Over all lines in the data below, count those holding "metadata" and give only the result.

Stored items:
****************************************
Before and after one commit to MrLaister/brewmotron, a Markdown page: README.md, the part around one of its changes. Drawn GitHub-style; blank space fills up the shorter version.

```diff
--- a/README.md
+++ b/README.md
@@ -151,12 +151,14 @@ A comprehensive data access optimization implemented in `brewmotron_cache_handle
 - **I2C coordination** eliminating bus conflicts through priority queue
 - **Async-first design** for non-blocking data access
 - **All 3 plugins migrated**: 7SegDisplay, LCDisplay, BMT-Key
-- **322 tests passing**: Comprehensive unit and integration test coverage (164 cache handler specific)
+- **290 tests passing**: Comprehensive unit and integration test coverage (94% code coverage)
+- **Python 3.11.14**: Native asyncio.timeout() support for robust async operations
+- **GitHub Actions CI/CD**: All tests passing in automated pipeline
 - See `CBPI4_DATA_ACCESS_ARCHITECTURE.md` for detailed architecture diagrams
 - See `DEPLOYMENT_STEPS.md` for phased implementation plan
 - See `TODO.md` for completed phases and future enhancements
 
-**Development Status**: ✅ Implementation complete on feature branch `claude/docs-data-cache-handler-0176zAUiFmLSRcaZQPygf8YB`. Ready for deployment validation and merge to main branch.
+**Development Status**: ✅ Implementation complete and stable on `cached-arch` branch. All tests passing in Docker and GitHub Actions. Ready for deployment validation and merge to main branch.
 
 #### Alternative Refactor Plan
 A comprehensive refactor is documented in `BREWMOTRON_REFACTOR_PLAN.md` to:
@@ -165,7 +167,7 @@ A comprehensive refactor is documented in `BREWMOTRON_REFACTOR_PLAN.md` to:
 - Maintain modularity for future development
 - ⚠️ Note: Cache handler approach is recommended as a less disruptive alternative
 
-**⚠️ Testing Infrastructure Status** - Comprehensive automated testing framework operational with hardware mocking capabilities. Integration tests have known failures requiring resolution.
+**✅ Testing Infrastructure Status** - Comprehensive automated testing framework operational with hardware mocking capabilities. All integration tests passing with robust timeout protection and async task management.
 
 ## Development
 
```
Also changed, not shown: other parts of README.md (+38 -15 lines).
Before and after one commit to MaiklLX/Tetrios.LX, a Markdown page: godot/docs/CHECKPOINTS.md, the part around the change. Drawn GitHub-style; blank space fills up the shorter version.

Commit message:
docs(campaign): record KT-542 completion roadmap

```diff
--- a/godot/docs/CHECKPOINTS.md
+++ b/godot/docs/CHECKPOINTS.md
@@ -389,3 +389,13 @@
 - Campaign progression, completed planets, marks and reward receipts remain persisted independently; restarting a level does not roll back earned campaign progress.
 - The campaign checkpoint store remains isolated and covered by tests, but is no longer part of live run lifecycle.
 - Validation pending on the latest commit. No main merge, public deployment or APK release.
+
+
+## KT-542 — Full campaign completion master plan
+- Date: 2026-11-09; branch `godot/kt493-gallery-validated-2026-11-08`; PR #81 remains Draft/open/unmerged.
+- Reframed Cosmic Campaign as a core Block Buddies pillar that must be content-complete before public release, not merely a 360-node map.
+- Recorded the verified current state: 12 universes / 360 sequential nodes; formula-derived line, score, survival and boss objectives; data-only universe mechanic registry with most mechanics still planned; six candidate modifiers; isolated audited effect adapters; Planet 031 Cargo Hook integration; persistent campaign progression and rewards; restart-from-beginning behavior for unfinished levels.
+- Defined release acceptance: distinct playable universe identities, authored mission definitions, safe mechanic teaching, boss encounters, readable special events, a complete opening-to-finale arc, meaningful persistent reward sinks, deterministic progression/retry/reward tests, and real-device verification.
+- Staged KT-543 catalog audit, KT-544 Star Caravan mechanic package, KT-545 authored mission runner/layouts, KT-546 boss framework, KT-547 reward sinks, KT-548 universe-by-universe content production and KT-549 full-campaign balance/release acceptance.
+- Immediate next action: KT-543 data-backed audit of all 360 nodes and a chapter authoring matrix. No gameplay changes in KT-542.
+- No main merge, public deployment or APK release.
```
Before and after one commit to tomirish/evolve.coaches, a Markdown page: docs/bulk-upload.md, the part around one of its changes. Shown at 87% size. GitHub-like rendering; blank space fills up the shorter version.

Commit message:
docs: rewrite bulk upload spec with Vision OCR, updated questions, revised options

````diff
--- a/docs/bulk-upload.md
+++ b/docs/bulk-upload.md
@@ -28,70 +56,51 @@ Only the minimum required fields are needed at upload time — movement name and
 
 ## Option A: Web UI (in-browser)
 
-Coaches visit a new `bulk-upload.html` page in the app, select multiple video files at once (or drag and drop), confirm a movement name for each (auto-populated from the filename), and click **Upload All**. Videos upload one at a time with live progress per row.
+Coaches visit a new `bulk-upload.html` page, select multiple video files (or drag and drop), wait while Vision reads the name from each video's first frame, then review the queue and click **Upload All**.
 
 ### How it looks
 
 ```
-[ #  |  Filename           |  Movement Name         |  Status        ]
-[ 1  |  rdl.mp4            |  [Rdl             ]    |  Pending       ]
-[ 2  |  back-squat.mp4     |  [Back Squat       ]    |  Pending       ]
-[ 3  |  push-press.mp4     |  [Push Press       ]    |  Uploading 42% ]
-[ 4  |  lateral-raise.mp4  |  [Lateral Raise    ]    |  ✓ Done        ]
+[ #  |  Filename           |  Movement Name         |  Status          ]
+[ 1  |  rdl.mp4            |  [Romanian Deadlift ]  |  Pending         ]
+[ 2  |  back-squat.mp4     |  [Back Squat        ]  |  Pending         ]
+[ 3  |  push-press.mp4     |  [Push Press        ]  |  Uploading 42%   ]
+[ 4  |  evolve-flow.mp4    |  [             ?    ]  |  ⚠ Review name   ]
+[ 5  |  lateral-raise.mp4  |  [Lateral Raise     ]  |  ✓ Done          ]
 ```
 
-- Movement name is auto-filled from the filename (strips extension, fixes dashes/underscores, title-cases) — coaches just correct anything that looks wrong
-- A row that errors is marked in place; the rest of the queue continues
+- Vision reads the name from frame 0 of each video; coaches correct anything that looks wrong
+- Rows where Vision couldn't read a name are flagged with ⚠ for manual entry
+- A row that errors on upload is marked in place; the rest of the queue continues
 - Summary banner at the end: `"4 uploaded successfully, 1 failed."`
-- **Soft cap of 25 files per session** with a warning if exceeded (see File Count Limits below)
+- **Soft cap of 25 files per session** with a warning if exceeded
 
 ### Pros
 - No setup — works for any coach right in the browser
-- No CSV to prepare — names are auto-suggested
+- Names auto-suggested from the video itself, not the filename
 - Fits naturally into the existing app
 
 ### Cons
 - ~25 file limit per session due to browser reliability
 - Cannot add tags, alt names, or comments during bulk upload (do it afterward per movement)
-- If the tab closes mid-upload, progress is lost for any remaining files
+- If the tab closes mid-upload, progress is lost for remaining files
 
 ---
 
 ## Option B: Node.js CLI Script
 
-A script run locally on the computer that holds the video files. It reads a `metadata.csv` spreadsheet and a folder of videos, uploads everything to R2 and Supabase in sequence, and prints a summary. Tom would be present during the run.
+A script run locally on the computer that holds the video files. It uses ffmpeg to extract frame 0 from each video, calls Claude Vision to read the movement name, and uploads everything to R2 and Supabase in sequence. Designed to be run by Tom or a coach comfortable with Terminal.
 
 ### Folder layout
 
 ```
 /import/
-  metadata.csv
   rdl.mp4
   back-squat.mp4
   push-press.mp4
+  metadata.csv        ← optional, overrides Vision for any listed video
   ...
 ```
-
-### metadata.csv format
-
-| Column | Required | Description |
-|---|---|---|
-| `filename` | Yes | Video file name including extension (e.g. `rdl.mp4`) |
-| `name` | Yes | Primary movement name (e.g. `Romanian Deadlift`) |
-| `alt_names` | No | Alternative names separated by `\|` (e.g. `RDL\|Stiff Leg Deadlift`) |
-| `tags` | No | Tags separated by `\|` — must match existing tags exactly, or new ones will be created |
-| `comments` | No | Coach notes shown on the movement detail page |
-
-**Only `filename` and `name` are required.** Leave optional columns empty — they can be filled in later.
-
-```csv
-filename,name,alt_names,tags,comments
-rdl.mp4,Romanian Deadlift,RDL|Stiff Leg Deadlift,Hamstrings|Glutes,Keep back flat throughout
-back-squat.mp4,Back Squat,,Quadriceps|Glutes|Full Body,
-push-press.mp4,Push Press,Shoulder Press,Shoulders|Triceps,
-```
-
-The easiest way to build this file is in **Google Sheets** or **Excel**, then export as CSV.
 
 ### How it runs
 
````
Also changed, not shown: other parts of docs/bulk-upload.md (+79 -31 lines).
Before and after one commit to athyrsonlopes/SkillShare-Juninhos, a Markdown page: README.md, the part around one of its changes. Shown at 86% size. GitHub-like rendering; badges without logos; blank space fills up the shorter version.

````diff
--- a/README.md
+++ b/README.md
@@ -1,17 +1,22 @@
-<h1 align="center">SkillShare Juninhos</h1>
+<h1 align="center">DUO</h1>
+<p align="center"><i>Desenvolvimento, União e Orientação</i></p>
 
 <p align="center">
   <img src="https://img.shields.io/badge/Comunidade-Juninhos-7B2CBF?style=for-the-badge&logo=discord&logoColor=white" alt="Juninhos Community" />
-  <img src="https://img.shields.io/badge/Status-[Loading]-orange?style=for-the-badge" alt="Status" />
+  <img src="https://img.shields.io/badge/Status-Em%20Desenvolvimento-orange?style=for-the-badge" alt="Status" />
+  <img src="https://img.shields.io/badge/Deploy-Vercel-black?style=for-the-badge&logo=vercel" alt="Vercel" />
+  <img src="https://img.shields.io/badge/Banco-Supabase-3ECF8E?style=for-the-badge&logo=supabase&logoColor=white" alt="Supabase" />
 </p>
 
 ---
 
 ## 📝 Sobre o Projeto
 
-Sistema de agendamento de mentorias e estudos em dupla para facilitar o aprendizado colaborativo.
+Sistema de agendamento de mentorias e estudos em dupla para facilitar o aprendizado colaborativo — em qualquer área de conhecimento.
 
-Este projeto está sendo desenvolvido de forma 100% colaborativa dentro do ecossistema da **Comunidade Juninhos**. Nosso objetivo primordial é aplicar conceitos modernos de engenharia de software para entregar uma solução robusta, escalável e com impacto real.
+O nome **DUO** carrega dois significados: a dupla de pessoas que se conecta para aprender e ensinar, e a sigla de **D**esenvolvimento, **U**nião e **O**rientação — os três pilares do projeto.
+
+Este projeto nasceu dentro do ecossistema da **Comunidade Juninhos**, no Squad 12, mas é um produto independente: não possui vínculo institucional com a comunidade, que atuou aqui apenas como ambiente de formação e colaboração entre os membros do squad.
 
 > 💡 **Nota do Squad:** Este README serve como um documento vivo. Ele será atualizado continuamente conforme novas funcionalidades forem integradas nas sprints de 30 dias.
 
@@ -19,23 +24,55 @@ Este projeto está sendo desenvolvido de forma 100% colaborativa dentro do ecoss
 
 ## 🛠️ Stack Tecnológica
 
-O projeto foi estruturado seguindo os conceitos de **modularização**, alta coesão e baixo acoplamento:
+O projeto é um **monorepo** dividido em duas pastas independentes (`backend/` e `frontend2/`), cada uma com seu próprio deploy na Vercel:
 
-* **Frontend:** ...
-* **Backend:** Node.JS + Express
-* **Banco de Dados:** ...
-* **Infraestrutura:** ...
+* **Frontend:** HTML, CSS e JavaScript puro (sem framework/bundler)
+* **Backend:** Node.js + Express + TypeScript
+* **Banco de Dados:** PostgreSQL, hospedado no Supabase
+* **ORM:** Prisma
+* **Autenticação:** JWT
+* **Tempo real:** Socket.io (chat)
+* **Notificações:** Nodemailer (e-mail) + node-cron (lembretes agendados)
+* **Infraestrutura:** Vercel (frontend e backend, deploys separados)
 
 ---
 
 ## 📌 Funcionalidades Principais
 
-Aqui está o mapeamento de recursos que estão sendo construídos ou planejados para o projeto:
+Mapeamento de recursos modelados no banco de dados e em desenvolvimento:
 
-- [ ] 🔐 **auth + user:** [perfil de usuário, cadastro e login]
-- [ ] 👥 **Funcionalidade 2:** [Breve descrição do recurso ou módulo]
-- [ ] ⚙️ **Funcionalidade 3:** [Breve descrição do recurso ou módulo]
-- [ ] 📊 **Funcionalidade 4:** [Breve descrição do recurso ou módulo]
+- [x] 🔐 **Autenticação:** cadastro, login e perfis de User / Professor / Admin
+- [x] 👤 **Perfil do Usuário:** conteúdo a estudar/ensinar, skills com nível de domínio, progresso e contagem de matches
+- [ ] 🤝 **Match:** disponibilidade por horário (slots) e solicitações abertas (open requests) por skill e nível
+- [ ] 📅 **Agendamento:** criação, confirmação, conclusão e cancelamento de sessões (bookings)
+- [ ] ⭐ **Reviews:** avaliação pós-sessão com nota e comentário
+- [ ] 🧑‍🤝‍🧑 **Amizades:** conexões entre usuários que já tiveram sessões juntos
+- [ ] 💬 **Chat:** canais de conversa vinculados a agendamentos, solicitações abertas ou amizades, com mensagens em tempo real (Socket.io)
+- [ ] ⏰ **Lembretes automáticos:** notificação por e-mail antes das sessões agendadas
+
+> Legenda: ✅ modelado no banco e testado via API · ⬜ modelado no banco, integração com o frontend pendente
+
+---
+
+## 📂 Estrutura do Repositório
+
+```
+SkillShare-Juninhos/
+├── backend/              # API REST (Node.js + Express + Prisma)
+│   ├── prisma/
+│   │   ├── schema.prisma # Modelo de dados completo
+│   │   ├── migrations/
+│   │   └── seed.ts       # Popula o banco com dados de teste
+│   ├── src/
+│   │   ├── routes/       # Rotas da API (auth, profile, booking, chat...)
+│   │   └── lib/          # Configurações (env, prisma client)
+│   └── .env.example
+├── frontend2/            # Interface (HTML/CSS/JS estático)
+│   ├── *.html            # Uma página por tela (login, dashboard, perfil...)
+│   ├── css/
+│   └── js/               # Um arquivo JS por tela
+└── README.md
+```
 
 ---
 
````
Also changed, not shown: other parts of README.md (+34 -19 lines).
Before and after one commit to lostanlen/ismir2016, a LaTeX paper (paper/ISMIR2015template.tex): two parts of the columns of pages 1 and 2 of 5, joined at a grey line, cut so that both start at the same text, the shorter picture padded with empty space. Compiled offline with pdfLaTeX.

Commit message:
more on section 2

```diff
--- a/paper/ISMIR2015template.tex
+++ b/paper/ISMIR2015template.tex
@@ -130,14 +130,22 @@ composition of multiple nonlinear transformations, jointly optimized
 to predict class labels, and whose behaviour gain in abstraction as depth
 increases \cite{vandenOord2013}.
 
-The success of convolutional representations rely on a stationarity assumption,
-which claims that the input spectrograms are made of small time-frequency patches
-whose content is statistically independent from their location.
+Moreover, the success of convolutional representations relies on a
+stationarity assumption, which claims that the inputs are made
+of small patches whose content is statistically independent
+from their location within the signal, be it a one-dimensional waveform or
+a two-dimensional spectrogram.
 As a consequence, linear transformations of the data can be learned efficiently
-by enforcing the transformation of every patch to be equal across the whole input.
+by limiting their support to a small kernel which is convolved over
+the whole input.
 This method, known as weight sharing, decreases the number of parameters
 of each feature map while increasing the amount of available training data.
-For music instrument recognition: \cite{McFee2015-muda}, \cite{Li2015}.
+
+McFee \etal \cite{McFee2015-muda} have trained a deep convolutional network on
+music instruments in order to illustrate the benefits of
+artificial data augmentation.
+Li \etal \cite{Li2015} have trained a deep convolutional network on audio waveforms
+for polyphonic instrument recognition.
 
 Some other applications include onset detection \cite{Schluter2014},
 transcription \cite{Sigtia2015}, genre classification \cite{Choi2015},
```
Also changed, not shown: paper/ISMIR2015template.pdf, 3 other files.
****************************************
Result of this exercise: 4